Provided entries ▸

======

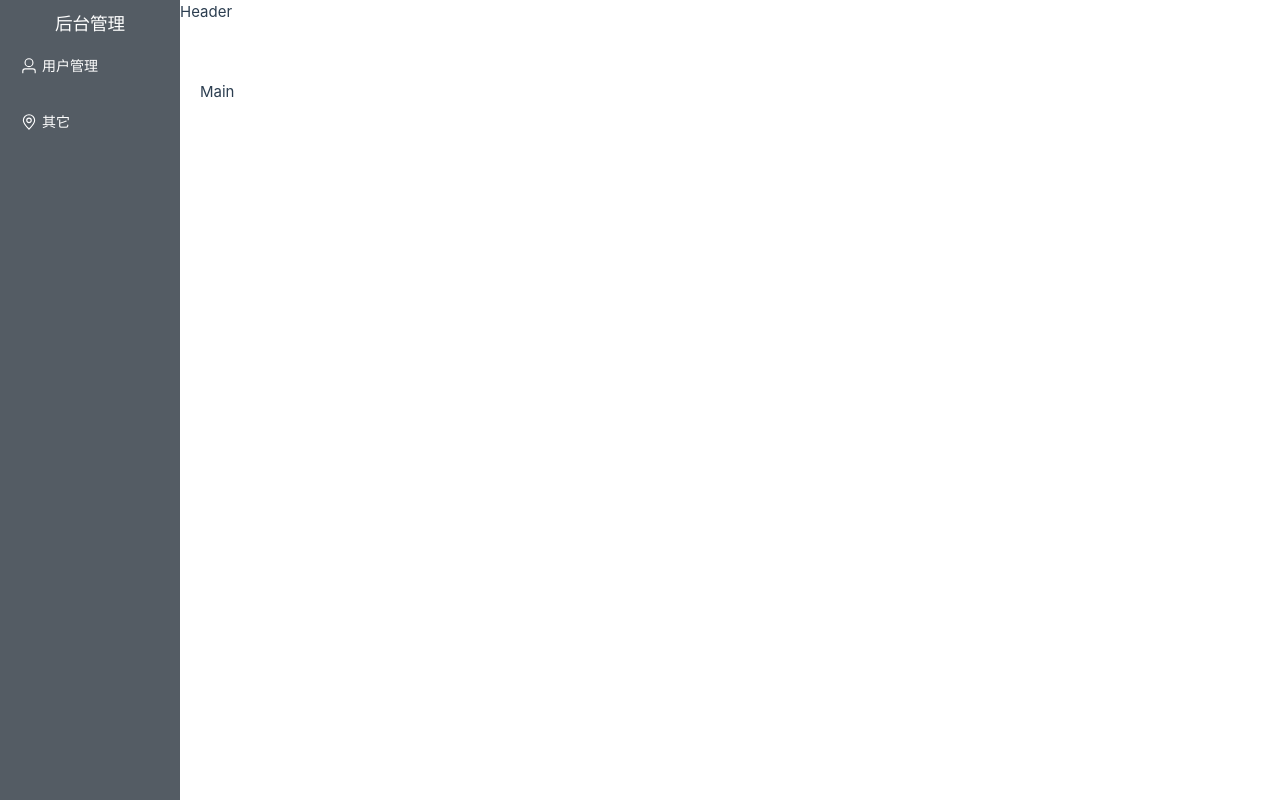
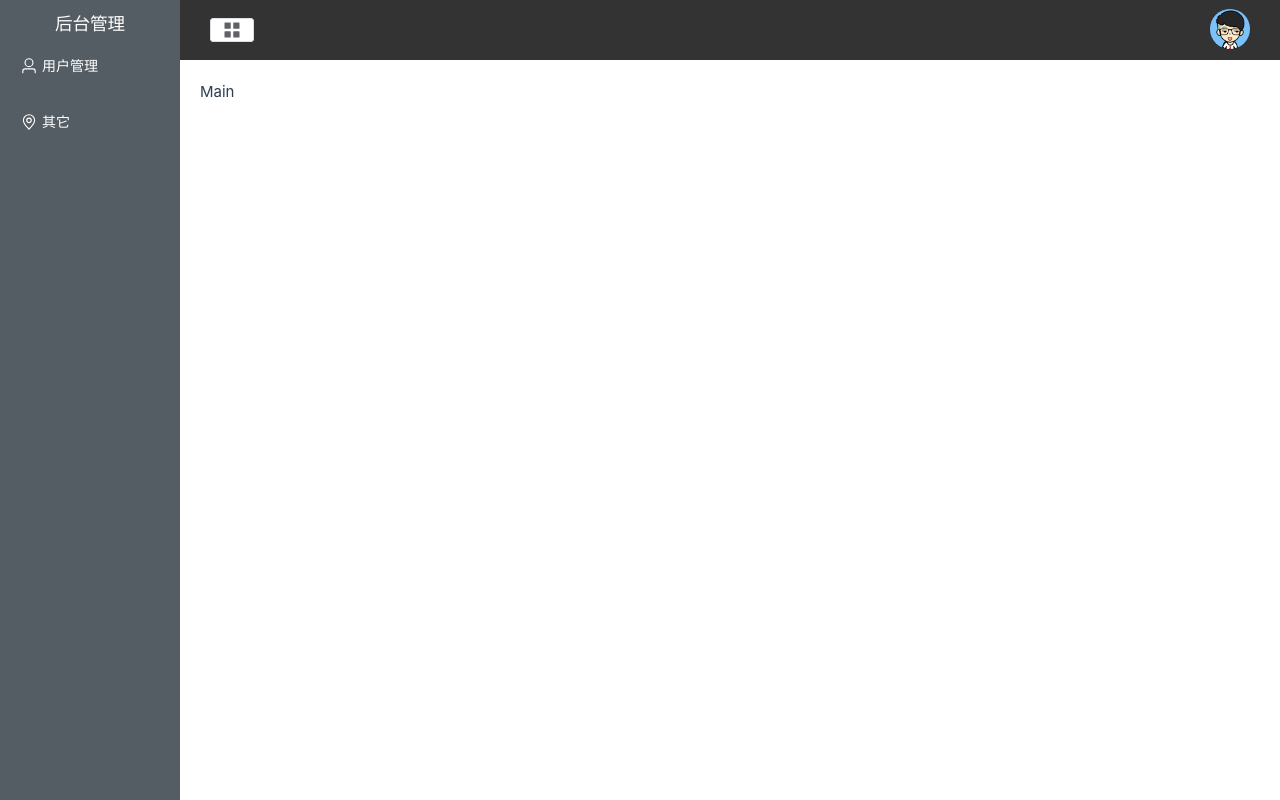
Before and after one commit to yexia553/vue_study, a Vue app in the folder vue3-notes/: page / in a window 1280 px wide. Built offline with nearby package versions, Linux system fonts and the light colour scheme.

Commit message:
实现页面头部的公共组件

```diff
--- a/vue3-notes/src/components/CommonAside.vue
+++ b/vue3-notes/src/components/CommonAside.vue
@@ -1,12 +1,14 @@
 <template>
+    <el-aside>
         <el-menu class="el-menu-vertical-demo" background-color="#545c64" text-color="#fff" :collapse-transition="false"
             active-text-color="#ffd04b">
             <h3>后台管理</h3>
-        <el-menu-item :index="item.path+''" v-for="item in list" :key="item.label">
+            <el-menu-item :index="item.path + ''" v-for="item in list" :key="item.label">
                 <component class="icons" :is="item.icon"></component>
-            <span>{{item.label}}</span>
+                <span>{{ item.label }}</span>
             </el-menu-item>
         </el-menu>
+    </el-aside>
 </template>
 
 
--- /dev/null
+++ b/vue3-notes/src/components/CommonHeader.vue
@@ -0,0 +1,75 @@
+<template>
+    <el-header>
+        <div class="l-content">
+            <!-- 这个button本来应该是有用途的，但是与本笔记主体内容无关，所以去除了，只保留样式 -->
+            <el-button size="small" plain>
+                <el-icon :size="20">
+                    <Menu />
+                </el-icon>
+            </el-button>
+        </div>
+        <div class="r-content">
+            <el-dropdown>
+                <span class="el-dropdown-link">
+                    <img class="user" :src="getImgSrc()" alt="头像" />
+                </span>
+                <template #dropdown>
+                    <el-dropdown-menu>
+                        <el-dropdown-item>我的</el-dropdown-item>
+                        <el-dropdown-item>退出</el-dropdown-item>
+                    </el-dropdown-menu>
+                </template>
+            </el-dropdown>
+        </div>
+    </el-header>
+</template>
+
+<script>
+export default {
+    setup() {
+        let getImgSrc = () => {
+            // 参考https://cn.vitejs.dev/guide/assets.html#new-url-url-import-meta-url
+            // console.log(import.meta.url)
+            // console.log(new URL("../assets/images/user.png", import.meta.url))
+            return new URL("../assets/images/user.png", import.meta.url).href;
+        };
+        return {
+            getImgSrc,
+        }
+    }
+}
+
+</script>
+
+<style lang="less" scoped>
+header {
+    display: flex;
+    justify-content: space-between;
+    align-items: center;
+    width: 100%;
+    background: #333;
+}
+
+.l-content {
+    display: flex;
+    align-items: center;
+
+    .el-button {
+        margin-right: 16px;
+        margin-left: 10px;
+    }
+
+    h3 {
+        color: #fff;
+    }
+}
+
+.r-content {
+    .user {
+        width: 40px;
+        height: 40px;
+        border-radius: 50%;
+        margin-right: 10px;
+    }
+}
+</style>
--- a/vue3-notes/src/views/Main.vue
+++ b/vue3-notes/src/views/Main.vue
@@ -5,7 +5,9 @@
                 <common-aside></common-aside>
             </el-aside>
             <el-container>
-                <el-header>Header</el-header>
+                <el-header>
+                    <common-header></common-header>
+                </el-header>
                 <el-main>Main</el-main>
             </el-container>
         </el-container>
@@ -14,10 +16,12 @@
 
 <script>
 import CommonAside from "../components/CommonAside.vue";
+import CommonHeader from "../components/CommonHeader.vue";
 
 export default {
     components: {
         CommonAside,
+        CommonHeader,
     }
 }
 
```
Also changed, not shown: vue3-notes/src/assets/images/user.png (added). Lines whose indentation alone changed are shown as unchanged.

======

To do ▸ Leave out the images and copy every record above exactly.

Solution to this problem ▸
Before and after one commit to yexia553/vue_study, a Vue app in the folder vue3-notes/: page / in a window 1280 px wide. Built offline with nearby package versions, Linux system fonts and the light colour scheme.

Commit message:
实现页面头部的公共组件

```diff
--- a/vue3-notes/src/components/CommonAside.vue
+++ b/vue3-notes/src/components/CommonAside.vue
@@ -1,12 +1,14 @@
 <template>
+    <el-aside>
         <el-menu class="el-menu-vertical-demo" background-color="#545c64" text-color="#fff" :collapse-transition="false"
             active-text-color="#ffd04b">
             <h3>后台管理</h3>
-        <el-menu-item :index="item.path+''" v-for="item in list" :key="item.label">
+            <el-menu-item :index="item.path + ''" v-for="item in list" :key="item.label">
                 <component class="icons" :is="item.icon"></component>
-            <span>{{item.label}}</span>
+                <span>{{ item.label }}</span>
             </el-menu-item>
         </el-menu>
+    </el-aside>
 </template>
 
 
--- /dev/null
+++ b/vue3-notes/src/components/CommonHeader.vue
@@ -0,0 +1,75 @@
+<template>
+    <el-header>
+        <div class="l-content">
+            <!-- 这个button本来应该是有用途的，但是与本笔记主体内容无关，所以去除了，只保留样式 -->
+            <el-button size="small" plain>
+                <el-icon :size="20">
+                    <Menu />
+                </el-icon>
+            </el-button>
+        </div>
+        <div class="r-content">
+            <el-dropdown>
+                <span class="el-dropdown-link">
+                    <img class="user" :src="getImgSrc()" alt="头像" />
+                </span>
+                <template #dropdown>
+                    <el-dropdown-menu>
+                        <el-dropdown-item>我的</el-dropdown-item>
+                        <el-dropdown-item>退出</el-dropdown-item>
+                    </el-dropdown-menu>
+                </template>
+            </el-dropdown>
+        </div>
+    </el-header>
+</template>
+
+<script>
+export default {
+    setup() {
+        let getImgSrc = () => {
+            // 参考https://cn.vitejs.dev/guide/assets.html#new-url-url-import-meta-url
+            // console.log(import.meta.url)
+            // console.log(new URL("../assets/images/user.png", import.meta.url))
+            return new URL("../assets/images/user.png", import.meta.url).href;
+        };
+        return {
+            getImgSrc,
+        }
+    }
+}
+
+</script>
+
+<style lang="less" scoped>
+header {
+    display: flex;
+    justify-content: space-between;
+    align-items: center;
+    width: 100%;
+    background: #333;
+}
+
+.l-content {
+    display: flex;
+    align-items: center;
+
+    .el-button {
+        margin-right: 16px;
+        margin-left: 10px;
+    }
+
+    h3 {
+        color: #fff;
+    }
+}
+
+.r-content {
+    .user {
+        width: 40px;
+        height: 40px;
+        border-radius: 50%;
+        margin-right: 10px;
+    }
+}
+</style>
--- a/vue3-notes/src/views/Main.vue
+++ b/vue3-notes/src/views/Main.vue
@@ -5,7 +5,9 @@
                 <common-aside></common-aside>
             </el-aside>
             <el-container>
-                <el-header>Header</el-header>
+                <el-header>
+                    <common-header></common-header>
+                </el-header>
                 <el-main>Main</el-main>
             </el-container>
         </el-container>
@@ -14,10 +16,12 @@
 
 <script>
 import CommonAside from "../components/CommonAside.vue";
+import CommonHeader from "../components/CommonHeader.vue";
 
 export default {
     components: {
         CommonAside,
+        CommonHeader,
     }
 }
 
```
Also changed, not shown: vue3-notes/src/assets/images/user.png (added). Lines whose indentation alone changed are shown as unchanged.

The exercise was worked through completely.